Aeroplane just released a new remix of Surahn’s “Wonderful”, which you can stream now (linked above). This tune is classic Vito (Aeroplane). To this day he hasn’t produced a track faster than 120 beats per minute, and he has no need to. The melodic piano rolls, the walking bass that just won’t quit, the flashy synthesizers, it’s all there. He has a brand, a patented style, and that is only one of several indications of his talent. After a long career with Eskimo Recordings and a brief hiatus, he founded his own Aeropop label last year. You can see him perform courtesy of FIXED in New York City at the Highline Ballroom on September 27th! The remix will be available for purchase on DFA Records September 24th!
Check out the new ‘La Crique’ August Tape from Zimmer! Summer may be at an end, but that doesn’t we can’t pretend. Zimmer crafted this mix to be “the perfect pool party music”, and meets that goal with much success.
Enjoy the beats folks, it’s a pleasure as always -Cb
It’s OK to be late, provided it’s great. Just shy of three months have passed since master producer Ichisan has given us a taste of his planetary rhythms, probably due to him working endlessly in the studio on his upcoming album. Fear not fellow space cadets, Igor Skafar, aka Ichisan, has invited us to set forth on yet another cosmic endeavor with his Hubba Bubba Mix. You could describe this one as 43 minutes of empyrean funk that never ceases to maintain a sonic flow. Keep an eye out for some highly anticipated EP’s he’ll be releasing on Eskimo Recordings this summer as well!
Oliver (Vaughn Oliver and Oliver Goldstein) are perhaps some of the most influential, rising stars in the disco universe, and the new upcoming EP will further propel them through the tests of time and trend. Their talent and ingenuity as producers is borderline revolutionary, specializing in constant heavy hitters, but always with a guiding synthetic melody.

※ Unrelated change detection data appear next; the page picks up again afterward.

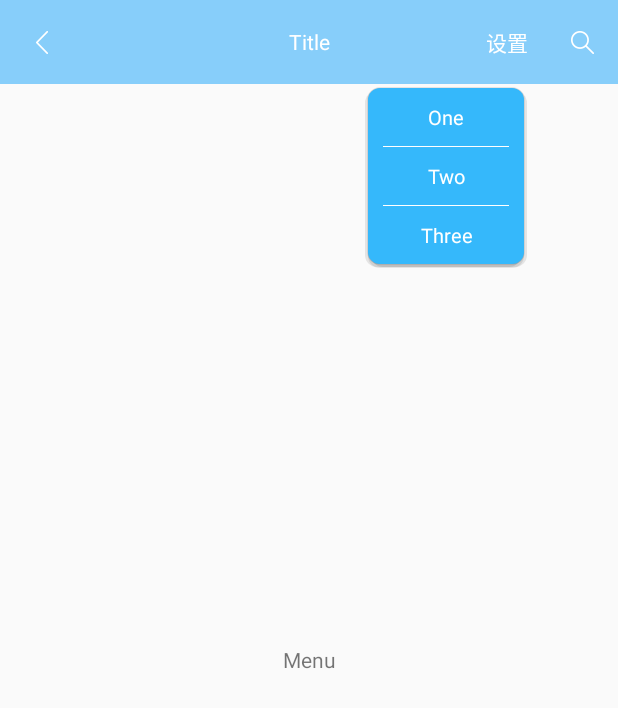
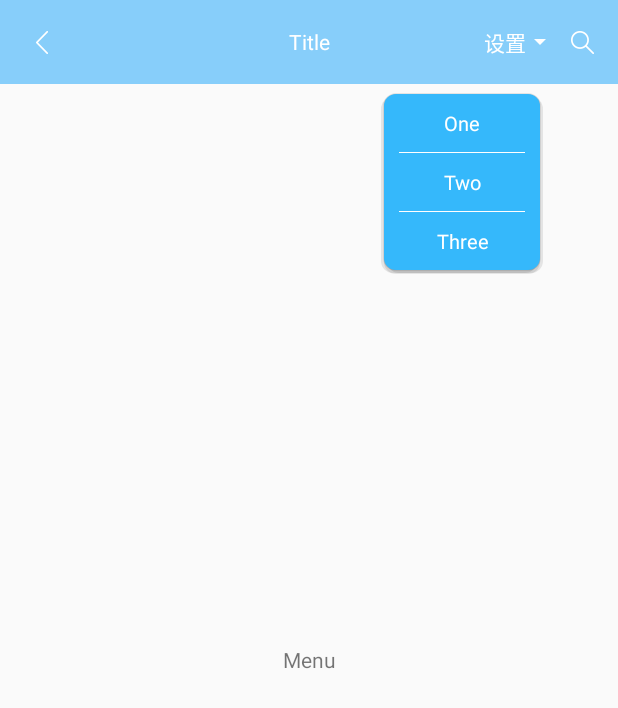
Before and after one commit to RoninKai/MenuExample, an Android app: the screen it shows after launch (MainActivity), after a tap on "设置", on a phone screen of 412 x 824 dp. Shown: the top 708 px of the screen. Run offline under Robolectric (Android 15) with nearby library versions, the phone set to English and light mode, and no system bars; our stand-ins replace ButterKnife; libraries missing offline, so code that uses them is left out: com.readystatesoftware.systembartint; 5 statements that could not run were skipped.

Commit message:
为Menu添加自定义layout，支持文字与图片同时显示。

```diff
--- a/app/src/main/java/com/base/example/MainActivity.java
+++ b/app/src/main/java/com/base/example/MainActivity.java
@@ -2,6 +2,7 @@ package com.base.example;
 
 import android.graphics.Color;
 import android.graphics.drawable.ColorDrawable;
+import android.os.Bundle;
 import android.support.v4.view.MenuItemCompat;
 import android.support.v7.widget.SearchView;
 import android.view.Menu;
@@ -12,7 +13,13 @@ import android.widget.LinearLayout;
 import android.widget.PopupWindow;
 import android.widget.TextView;
 
-public class MainActivity  extends BaseActivity implements View.OnClickListener{
+import butterknife.BindView;
+import butterknife.ButterKnife;
+
+public class MainActivity extends BaseActivity implements View.OnClickListener {
+
+    @BindView(R.id.tv_toolbar_title)
+    TextView tvToolbarTitle;
 
     @Override
     public int getLayoutId() {
@@ -39,19 +46,34 @@ public class MainActivity  extends BaseActivity implements View.OnClickListener{
      * @param menu
      */
     private void initSearch(Menu menu) {
+        //设置按钮的相关配置
+        final MenuItem setting = menu.findItem(R.id.mu_setting);
+        View view = setting.getActionView();
+        //获取自定义布局的控件
+        tvStatus = (TextView) view.findViewById(R.id.tv_status);
+        //自定义布局添加点击事件，以此替换menu的id，如不需要改变menu显示值则取setting.getActionView()设置点击事件即可
+        view.setOnClickListener(new View.OnClickListener() {
+            @Override
+            public void onClick(View view) {
+                onOptionsItemSelected(setting);
+            }
+        });
+
+        //搜索的相关配置
         MenuItem search = menu.findItem(R.id.mu_search);
-        final MenuItem setting = menu.findItem(R.id.mu_setting);
         SearchView searchView = (SearchView) MenuItemCompat.getActionView(search);
         searchView.setOnSearchClickListener(new View.OnClickListener() {
             @Override
             public void onClick(View view) {
                 setting.setVisible(false);
+                tvToolbarTitle.setVisibility(View.GONE);
             }
         });
         searchView.setOnCloseListener(new SearchView.OnCloseListener() {
             @Override
             public boolean onClose() {
                 setting.setVisible(true);
+                tvToolbarTitle.setVisibility(View.VISIBLE);
                 return false;
             }
         });
@@ -60,7 +82,7 @@ public class MainActivity  extends BaseActivity implements View.OnClickListener{
 
     @Override
     public boolean onOptionsItemSelected(MenuItem item) {
-        if(item.getItemId() == R.id.mu_setting){
+        if (item.getItemId() == R.id.mu_setting) {
             //设置按钮
             showPopWindow();
         }
@@ -69,10 +91,11 @@ public class MainActivity  extends BaseActivity implements View.OnClickListener{
 
     private PopupWindow mPopWindow;
     private View mPopWindowView;
-    private TextView tvOne,tvTwo,tvThree;
-    private void showPopWindow(){
-        if(mPopWindowView == null){
-            mPopWindowView = LinearLayout.inflate(this,R.layout.menu_item_layout,null);
+    private TextView tvOne, tvTwo, tvThree, tvStatus;
+
+    private void showPopWindow() {
+        if (mPopWindowView == null) {
+            mPopWindowView = LinearLayout.inflate(this, R.layout.menu_item_layout, null);
             tvOne = (TextView) mPopWindowView.findViewById(R.id.tv_one);
             tvOne.setOnClickListener(this);
             tvTwo = (TextView) mPopWindowView.findViewById(R.id.tv_two);
@@ -80,25 +103,32 @@ public class MainActivity  extends BaseActivity implements View.OnClickListener{
             tvThree = (TextView) mPopWindowView.findViewById(R.id.tv_three);
             tvThree.setOnClickListener(this);
         }
-        if(mPopWindow == null){
-            mPopWindow = new PopupWindow(mPopWindowView, ViewGroup.LayoutParams.WRAP_CONTENT, ViewGroup.LayoutParams.WRAP_CONTENT,true);
+        if (mPopWindow == null) {
+            mPopWindow = new PopupWindow(mPopWindowView, ViewGroup.LayoutParams.WRAP_CONTENT, ViewGroup.LayoutParams.WRAP_CONTENT, true);
             mPopWindow.setBackgroundDrawable(new ColorDrawable(Color.TRANSPARENT));
             mPopWindow.setOutsideTouchable(true);
         }
-        mPopWindow.showAsDropDown(findViewById(R.id.mu_setting),-100,10);
+        mPopWindow.showAsDropDown(findViewById(R.id.mu_setting), -100, 10);
     }
 
     @Override
     public void onClick(View view) {
-        if(tvOne == view){
+        if (tvOne == view) {
             mPopWindow.dismiss();
-            showToast("One");
-        }else if(tvTwo == view){
+            tvStatus.setText("One");
+        } else if (tvTwo == view) {
             mPopWindow.dismiss();
-            showToast("Two");
-        }else if(tvThree == view){
+            tvStatus.setText("Two");
+        } else if (tvThree == view) {
             mPopWindow.dismiss();
-            showToast("Three");
+            tvStatus.setText("Three");
         }
     }
+
+    @Override
+    protected void onCreate(Bundle savedInstanceState) {
+        super.onCreate(savedInstanceState);
+        // TODO: add setContentView(...) invocation
+        ButterKnife.bind(this);
+    }
 }
--- /dev/null
+++ b/app/src/main/res/layout/menu_setting_layout.xml
@@ -0,0 +1,17 @@
+<?xml version="1.0" encoding="utf-8"?>
+<RelativeLayout xmlns:android="http://schemas.android.com/apk/res/android"
+    android:layout_width="match_parent"
+    android:layout_height="match_parent">
+
+    <TextView
+        android:id="@+id/tv_status"
+        android:layout_width="wrap_content"
+        android:layout_height="match_parent"
+        android:text="设置"
+        android:textColor="@color/While"
+        android:textSize="14sp"
+        android:gravity="center"
+        android:drawablePadding="5dp"
+        android:drawableRight="@mipmap/sanjiaoxing_small"/>
+
+</RelativeLayout>
--- a/app/src/main/res/menu/main.xml
+++ b/app/src/main/res/menu/main.xml
@@ -3,7 +3,8 @@
     xmlns:app="http://schemas.android.com/apk/res-auto">
 
     <item android:id="@+id/mu_setting"
-        android:title="设置"
+        android:title=""
+        app:actionLayout="@layout/menu_setting_layout"
         app:showAsAction="always"/>
 
     <item android:id="@+id/mu_search"
```
Also changed, not shown: app/src/main/res/mipmap-hdpi/sanjiaoxing_small.png (added).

The duo was signed to the legendary Eskimo Recordings along with Drop Out Orchestra, Aeroplane, The Swiss, Blende, and more, and they have long since proved their right to make themselves quite at home there. Rather than put their time into lots of remixes and DJ radio sets, they meticulously build upon each note of their works until the final product is inarguable. What ensues through this method is a detailed slew of intermittent, but always boundary pushing releases with a payoff only achieved through their diligence and imagination. Have I mentioned they did a masterpiece remix of Aeroplane’s “We Can’t Fly”, a truly flawless composition when untouched, and Oliver definitely earned the honor.
Oliver is now putting together an EP on Fool’s Gold Records and its easily one of our most anticipated drops yet. Here’s a preview of “MYB” off the upcoming release. Much more agressive than some of the previous works were used to, but when accompanied with a Clapton-esque guitar and snyth progression, it can’t be beat. I’m confident I will be hearing this track at the clubs very soon.